RECORD EXTRACTS:
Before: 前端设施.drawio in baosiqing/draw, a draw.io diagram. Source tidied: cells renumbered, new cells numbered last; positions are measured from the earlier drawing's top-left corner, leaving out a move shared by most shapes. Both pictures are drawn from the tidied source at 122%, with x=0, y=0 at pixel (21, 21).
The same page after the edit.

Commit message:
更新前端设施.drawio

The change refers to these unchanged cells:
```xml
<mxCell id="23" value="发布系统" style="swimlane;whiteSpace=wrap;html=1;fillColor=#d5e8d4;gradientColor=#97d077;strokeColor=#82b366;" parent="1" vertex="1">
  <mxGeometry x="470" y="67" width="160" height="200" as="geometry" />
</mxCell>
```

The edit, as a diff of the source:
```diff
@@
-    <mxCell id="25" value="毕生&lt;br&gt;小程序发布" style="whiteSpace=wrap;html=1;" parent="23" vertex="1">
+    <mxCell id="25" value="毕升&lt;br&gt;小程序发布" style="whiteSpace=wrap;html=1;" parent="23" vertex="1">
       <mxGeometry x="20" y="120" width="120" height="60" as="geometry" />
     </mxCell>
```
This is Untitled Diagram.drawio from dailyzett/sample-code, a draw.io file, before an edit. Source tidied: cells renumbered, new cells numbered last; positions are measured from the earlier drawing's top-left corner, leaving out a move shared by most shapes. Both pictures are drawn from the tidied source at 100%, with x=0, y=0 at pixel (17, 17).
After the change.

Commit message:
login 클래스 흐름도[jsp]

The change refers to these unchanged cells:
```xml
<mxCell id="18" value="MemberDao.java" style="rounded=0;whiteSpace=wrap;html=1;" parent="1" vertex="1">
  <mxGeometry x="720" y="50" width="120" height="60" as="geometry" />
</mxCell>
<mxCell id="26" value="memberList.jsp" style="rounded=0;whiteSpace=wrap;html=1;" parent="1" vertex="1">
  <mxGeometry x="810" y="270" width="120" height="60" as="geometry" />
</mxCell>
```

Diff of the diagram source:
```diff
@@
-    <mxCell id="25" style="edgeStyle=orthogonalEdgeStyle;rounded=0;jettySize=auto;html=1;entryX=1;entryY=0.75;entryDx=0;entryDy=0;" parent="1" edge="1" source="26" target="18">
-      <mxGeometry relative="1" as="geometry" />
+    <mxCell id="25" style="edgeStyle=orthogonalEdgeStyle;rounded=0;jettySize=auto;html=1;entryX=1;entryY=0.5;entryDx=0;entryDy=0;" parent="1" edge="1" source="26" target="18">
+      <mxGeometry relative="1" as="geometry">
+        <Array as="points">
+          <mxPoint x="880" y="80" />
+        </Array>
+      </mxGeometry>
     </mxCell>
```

TASK PROMPT: Print all records shown above, word for word.

ANSWER TO THIS EXERCISE:
Before: 前端设施.drawio in baosiqing/draw, a draw.io diagram. Source tidied: cells renumbered, new cells numbered last; positions are measured from the earlier drawing's top-left corner, leaving out a move shared by most shapes. Both pictures are drawn from the tidied source at 122%, with x=0, y=0 at pixel (21, 21).
The same page after the edit.

Commit message:
更新前端设施.drawio

The change refers to these unchanged cells:
```xml
<mxCell id="23" value="发布系统" style="swimlane;whiteSpace=wrap;html=1;fillColor=#d5e8d4;gradientColor=#97d077;strokeColor=#82b366;" parent="1" vertex="1">
  <mxGeometry x="470" y="67" width="160" height="200" as="geometry" />
</mxCell>
```

The edit, as a diff of the source:
```diff
@@
-    <mxCell id="25" value="毕生&lt;br&gt;小程序发布" style="whiteSpace=wrap;html=1;" parent="23" vertex="1">
+    <mxCell id="25" value="毕升&lt;br&gt;小程序发布" style="whiteSpace=wrap;html=1;" parent="23" vertex="1">
       <mxGeometry x="20" y="120" width="120" height="60" as="geometry" />
     </mxCell>
```
This is Untitled Diagram.drawio from dailyzett/sample-code, a draw.io file, before an edit. Source tidied: cells renumbered, new cells numbered last; positions are measured from the earlier drawing's top-left corner, leaving out a move shared by most shapes. Both pictures are drawn from the tidied source at 100%, with x=0, y=0 at pixel (17, 17).
After the change.

Commit message:
login 클래스 흐름도[jsp]

The change refers to these unchanged cells:
```xml
<mxCell id="18" value="MemberDao.java" style="rounded=0;whiteSpace=wrap;html=1;" parent="1" vertex="1">
  <mxGeometry x="720" y="50" width="120" height="60" as="geometry" />
</mxCell>
<mxCell id="26" value="memberList.jsp" style="rounded=0;whiteSpace=wrap;html=1;" parent="1" vertex="1">
  <mxGeometry x="810" y="270" width="120" height="60" as="geometry" />
</mxCell>
```

Diff of the diagram source:
```diff
@@
-    <mxCell id="25" style="edgeStyle=orthogonalEdgeStyle;rounded=0;jettySize=auto;html=1;entryX=1;entryY=0.75;entryDx=0;entryDy=0;" parent="1" edge="1" source="26" target="18">
-      <mxGeometry relative="1" as="geometry" />
+    <mxCell id="25" style="edgeStyle=orthogonalEdgeStyle;rounded=0;jettySize=auto;html=1;entryX=1;entryY=0.5;entryDx=0;entryDy=0;" parent="1" edge="1" source="26" target="18">
+      <mxGeometry relative="1" as="geometry">
+        <Array as="points">
+          <mxPoint x="880" y="80" />
+        </Array>
+      </mxGeometry>
     </mxCell>
```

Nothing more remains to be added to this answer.